"I've been sort of Buddhist my entire life but I'd never heard of her," Thonganantamars said. "We really have no women to look at in Buddhism, and it's such a strong part of Thai culture."

Another one of Walker's students, Chi-Ante Singletary, focused on Maymie De Mena. De Mena is a woman you'd be hard pressed to find information about, even though she led the entire Latin American and Caribbean chapter of Marcus Garvey's Universal Negro Improvement Association. Her activism led to the independence of Jamaica, Singletary said.


"She's all but written out of all Marcus Garvey histories, and it's one of the biggest injustices among Marcus Garvey scholars," said Singletary. "You have these huge chapters that have caused pivotal moments in history that are written out almost explicitly because they're founded and supported … by black women."

You have these huge chapters [in history] that are written out almost explicitly because they're founded and supported by black women.

Not only are women's accomplishments left out of history, they're sometimes attributed to men. Linda Xue, a Parsons student who directs digital applications and design for Project Continua, wants to know why Wikipedia credits Picasso and Braque with inventing collage. A collective of female artists in the Victorian era made clever collages satirizing Darwin's On the Origin of Species, she noted. How can we seriously think collage was invented only 100 years ago?

What's happened in history and what's happening today is more than just erasure, said student Hannah Lamb-Vines. She worked at the New York Public Library's shop, and said she could only find one collection that had an equal number of female and male authors. "It was supposed to provide knowledge and research for everyone but was contributing to the erasure—not even the erasure, the complete cover-up—of women's literary history," she said.

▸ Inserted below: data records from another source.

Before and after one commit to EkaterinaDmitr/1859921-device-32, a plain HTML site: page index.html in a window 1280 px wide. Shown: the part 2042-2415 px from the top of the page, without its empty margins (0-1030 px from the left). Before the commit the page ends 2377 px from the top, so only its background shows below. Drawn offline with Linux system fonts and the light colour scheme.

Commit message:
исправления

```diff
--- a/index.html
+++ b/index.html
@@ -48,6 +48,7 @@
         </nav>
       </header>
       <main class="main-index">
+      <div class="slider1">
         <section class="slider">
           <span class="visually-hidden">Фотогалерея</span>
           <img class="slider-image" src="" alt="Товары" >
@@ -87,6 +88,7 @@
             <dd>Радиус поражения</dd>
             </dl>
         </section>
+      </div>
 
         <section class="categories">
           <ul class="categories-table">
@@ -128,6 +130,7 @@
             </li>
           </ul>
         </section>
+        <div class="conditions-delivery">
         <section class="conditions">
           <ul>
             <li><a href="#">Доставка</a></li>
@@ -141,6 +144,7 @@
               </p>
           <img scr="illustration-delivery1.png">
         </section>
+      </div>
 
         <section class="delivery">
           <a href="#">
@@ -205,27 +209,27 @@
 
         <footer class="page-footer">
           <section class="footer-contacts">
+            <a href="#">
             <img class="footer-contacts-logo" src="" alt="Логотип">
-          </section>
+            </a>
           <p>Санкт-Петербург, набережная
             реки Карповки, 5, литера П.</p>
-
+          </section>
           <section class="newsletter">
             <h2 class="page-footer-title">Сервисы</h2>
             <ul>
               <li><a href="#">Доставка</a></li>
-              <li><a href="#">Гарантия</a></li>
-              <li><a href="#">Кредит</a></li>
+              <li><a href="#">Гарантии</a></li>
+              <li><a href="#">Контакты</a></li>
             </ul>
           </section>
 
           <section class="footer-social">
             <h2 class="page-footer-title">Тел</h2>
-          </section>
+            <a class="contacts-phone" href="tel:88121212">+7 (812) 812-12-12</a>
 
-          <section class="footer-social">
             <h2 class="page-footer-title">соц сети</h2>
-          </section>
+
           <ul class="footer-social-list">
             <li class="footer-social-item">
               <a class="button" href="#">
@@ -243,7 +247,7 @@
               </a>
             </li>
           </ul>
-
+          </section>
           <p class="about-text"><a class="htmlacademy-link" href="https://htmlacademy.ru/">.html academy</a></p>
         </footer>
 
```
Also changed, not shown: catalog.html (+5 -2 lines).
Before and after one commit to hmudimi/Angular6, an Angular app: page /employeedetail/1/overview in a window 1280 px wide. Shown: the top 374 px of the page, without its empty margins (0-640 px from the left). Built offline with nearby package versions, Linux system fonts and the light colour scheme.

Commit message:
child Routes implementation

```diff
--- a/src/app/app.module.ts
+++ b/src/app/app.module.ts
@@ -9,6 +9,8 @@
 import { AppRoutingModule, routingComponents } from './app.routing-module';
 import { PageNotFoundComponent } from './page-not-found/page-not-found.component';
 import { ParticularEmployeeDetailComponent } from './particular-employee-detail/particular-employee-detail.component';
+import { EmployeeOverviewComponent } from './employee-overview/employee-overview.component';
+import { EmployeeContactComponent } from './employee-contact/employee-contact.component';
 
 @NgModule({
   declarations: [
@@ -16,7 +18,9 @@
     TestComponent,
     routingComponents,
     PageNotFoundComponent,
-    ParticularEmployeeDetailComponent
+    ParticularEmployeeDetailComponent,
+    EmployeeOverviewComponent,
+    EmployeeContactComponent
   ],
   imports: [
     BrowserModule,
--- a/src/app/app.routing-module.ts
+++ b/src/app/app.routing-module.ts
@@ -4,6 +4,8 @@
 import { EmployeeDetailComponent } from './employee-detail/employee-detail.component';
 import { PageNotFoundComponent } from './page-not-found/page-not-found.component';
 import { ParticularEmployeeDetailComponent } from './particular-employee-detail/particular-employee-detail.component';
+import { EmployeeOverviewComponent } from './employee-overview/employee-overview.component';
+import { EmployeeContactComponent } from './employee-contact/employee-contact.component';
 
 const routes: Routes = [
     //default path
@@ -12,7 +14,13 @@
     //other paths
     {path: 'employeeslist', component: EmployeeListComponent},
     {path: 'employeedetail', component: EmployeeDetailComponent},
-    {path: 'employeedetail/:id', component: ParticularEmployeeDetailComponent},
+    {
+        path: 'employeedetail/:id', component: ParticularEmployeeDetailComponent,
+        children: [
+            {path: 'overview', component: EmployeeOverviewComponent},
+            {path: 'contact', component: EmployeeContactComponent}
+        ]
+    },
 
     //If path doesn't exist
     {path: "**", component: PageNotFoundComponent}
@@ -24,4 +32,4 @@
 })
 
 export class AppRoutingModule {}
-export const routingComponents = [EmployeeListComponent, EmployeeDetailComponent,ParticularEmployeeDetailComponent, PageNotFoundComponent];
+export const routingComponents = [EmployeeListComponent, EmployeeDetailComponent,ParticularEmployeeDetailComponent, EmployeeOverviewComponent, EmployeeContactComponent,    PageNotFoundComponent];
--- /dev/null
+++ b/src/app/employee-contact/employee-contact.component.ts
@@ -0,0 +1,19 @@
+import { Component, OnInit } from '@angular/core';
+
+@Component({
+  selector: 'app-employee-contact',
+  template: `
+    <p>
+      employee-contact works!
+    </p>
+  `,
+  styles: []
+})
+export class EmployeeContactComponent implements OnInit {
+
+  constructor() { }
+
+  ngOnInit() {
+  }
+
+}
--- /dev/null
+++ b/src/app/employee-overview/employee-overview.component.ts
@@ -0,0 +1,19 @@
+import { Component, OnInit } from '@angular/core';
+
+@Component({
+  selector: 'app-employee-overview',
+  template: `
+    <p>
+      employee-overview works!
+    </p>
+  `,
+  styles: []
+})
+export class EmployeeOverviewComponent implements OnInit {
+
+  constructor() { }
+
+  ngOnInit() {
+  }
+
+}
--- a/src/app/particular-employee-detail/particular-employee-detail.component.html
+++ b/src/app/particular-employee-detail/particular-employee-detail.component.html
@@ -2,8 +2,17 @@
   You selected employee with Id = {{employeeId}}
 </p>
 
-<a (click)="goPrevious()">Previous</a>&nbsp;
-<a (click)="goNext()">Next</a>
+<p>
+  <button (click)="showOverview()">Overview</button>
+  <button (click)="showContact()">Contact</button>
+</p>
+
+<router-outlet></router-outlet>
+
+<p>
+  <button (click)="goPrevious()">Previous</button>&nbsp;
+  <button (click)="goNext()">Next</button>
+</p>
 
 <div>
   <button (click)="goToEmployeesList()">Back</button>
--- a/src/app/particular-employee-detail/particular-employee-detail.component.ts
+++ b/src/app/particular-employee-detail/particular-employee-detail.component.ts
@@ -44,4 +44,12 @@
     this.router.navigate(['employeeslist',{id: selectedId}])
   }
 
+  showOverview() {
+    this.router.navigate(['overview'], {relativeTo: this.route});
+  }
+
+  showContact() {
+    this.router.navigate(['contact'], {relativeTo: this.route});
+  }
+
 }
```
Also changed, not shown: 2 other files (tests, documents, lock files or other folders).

Project Continua is uncovering women's rich history and bringing it to the masses. Their first zine, Persisters, tells the stories of ten women from Renaissance Italy to 20th century New York. They plan to make many more, "because ten women are just not enough," Xue said.

These stories show girls that they can do anything, Walker said. And the result is more than just content to talk about in women's history classes. "Until we make the point that females have both breasts and brains, how will the sexual violence against them stop?" she asked. Women feel like we don't have a common history, Walker said, but that's a lie.

What would happen if we started taking women's stories seriously? "We would have a new planet," she said. "There is an alternate universe out there we may want to explore."